The procedure for clearing a player or umpire to return to activity includes a club-submitted "Return to Play" form to Major League Baseball's medical director. The submission of the form is required regardless of whether the player was placed on the disabled list.The policy also includes mandatory baseline neuropsychological testing requirements for players and umpires during Spring Training, or when a player joins a new club during the season. This already has been common practice for most clubs. New procedures will be implemented for evaluating players and umpires for possible concussions after such incidents as being hit in the head by a pitched, batted or thrown ball or bat; a collision with a player, umpire or fixed object; or any time the head or neck of a player or umpire is forcibly rotated. "Obviously they're trying to take care of the players," said Red Sox manager Terry Francona. "It seems, at first blush, like a common sense decision, which, if you're trying to take care of the players, that's good."
The Commissioner's Office will conduct an orientation for club medical staffs regarding the new protocols, and each club will be required to have a mild traumatic brain injury specialist in its home city."The MLBPA is pleased to have worked with the Commissioner's Office, members of club training and medical staffs and some of today's leading experts in neurology to develop new protocols for the diagnosis and treatment of concussions," said MLBPA executive director Michael Weiner. "Player safety is a major concern of the collective bargaining parties, and these new protocols and procedures should enhance our ongoing efforts to protect the health of players and umpires." The committee was chaired by Alex Valadka, MD, FACS, who is MLB's consultant on mild traumatic brain injury and chief of adult neurosciences and neuosurgery at the Seton Brain and Spine Institute in Austin, Texas. Other experts on the committee included Andy Jagoda, MD, FACEP, professor and chairman of the Department of Emergency Medicine at the Mount Sinai School of Medicine in New York; James Kelly, MA, MD, FAAN, a neurologist at the University of Colorado Neurosurgery, and professor of neurosurgery at the University of Colorado School of Medicine; Thomas McAllister, MD, a neuropsychiatrist at Dartmouth-Hitchcock Medical Center, and professor of psychiatry & neurology at Dartmouth Medical School; and John Golfinos, MD, chair of the Department of Neurosurgery at NYU Medical Center and a representative of the MLB Players Association. Other committee members included:
Roger Caplinger: Head athletic trainer of the Milwaukee Brewers
Tony Clark: MLBPA director of player relations
Steven Erickson, MD: MLB's medical consultant to the Major League umpires
Gary Green, MD: Medical director of Major League Baseball
Rick McWane: Head athletic trainer of the Minnesota Twins

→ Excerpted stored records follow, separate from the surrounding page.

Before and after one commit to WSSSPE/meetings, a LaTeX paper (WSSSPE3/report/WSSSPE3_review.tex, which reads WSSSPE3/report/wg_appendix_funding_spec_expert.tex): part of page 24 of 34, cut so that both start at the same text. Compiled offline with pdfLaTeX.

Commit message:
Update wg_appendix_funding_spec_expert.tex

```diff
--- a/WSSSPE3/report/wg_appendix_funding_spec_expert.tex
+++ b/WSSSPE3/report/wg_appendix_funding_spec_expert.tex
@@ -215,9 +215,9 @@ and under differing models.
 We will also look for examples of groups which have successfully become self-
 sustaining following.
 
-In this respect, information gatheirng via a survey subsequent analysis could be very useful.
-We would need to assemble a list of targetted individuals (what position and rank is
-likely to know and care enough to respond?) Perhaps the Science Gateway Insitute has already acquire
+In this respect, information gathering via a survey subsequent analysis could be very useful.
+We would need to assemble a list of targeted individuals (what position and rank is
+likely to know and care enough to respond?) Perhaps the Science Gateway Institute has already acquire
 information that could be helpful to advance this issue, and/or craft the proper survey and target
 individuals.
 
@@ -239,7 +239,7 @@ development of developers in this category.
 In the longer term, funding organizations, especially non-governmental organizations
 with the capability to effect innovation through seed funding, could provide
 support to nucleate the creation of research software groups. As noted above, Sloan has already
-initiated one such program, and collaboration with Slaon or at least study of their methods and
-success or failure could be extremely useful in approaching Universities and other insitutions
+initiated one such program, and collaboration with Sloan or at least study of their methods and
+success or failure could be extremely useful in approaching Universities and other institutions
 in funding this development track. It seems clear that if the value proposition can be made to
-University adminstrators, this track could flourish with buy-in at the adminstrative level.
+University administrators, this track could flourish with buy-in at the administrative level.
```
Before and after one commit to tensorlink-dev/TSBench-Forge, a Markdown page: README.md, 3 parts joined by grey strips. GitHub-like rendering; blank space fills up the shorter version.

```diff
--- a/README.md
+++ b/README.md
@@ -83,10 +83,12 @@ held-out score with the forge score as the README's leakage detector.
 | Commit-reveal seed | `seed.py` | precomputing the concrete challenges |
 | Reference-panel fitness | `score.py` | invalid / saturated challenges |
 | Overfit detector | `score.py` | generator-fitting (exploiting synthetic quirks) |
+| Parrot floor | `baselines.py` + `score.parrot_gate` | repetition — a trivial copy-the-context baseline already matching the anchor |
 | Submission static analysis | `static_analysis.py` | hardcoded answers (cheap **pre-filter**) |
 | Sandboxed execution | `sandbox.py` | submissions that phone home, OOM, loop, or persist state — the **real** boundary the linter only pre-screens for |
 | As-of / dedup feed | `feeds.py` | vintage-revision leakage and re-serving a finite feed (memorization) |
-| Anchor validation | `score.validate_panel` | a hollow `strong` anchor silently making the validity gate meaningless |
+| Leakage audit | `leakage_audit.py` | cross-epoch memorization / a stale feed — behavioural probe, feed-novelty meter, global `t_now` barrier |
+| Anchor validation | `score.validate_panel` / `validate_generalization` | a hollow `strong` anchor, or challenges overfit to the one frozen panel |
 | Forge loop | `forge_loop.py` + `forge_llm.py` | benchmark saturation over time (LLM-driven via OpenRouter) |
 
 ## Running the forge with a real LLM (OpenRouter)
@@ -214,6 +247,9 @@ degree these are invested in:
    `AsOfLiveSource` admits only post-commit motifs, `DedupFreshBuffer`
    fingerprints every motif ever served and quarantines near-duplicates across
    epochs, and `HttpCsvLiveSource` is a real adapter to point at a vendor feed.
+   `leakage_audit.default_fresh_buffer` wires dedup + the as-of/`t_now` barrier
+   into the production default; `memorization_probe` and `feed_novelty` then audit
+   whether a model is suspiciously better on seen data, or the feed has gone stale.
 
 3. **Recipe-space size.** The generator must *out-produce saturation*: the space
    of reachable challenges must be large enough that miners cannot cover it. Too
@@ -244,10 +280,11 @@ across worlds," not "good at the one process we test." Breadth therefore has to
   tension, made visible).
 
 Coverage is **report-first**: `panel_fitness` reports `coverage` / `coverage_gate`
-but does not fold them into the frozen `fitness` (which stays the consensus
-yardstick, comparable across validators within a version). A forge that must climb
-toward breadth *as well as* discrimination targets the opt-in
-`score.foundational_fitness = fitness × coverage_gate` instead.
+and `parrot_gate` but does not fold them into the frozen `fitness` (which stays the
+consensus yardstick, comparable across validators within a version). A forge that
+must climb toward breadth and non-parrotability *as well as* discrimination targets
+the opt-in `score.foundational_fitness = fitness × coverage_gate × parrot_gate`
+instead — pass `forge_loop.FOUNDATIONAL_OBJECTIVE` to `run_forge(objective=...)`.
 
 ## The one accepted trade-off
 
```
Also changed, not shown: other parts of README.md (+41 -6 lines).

Mark Schickendantz, MD: Team physician of the Cleveland Indians and president of the MLB Team Physicians Association
Ed Snell, MD: Team physician of the Pittsburgh Pirates
Lonnie Soloff: Head athletic trainer of the Cleveland Indians
Joel Solomon, MD: Medical consultant to the MLBPA
Kathy Weber, MD: Team physician of the Chicago White Sox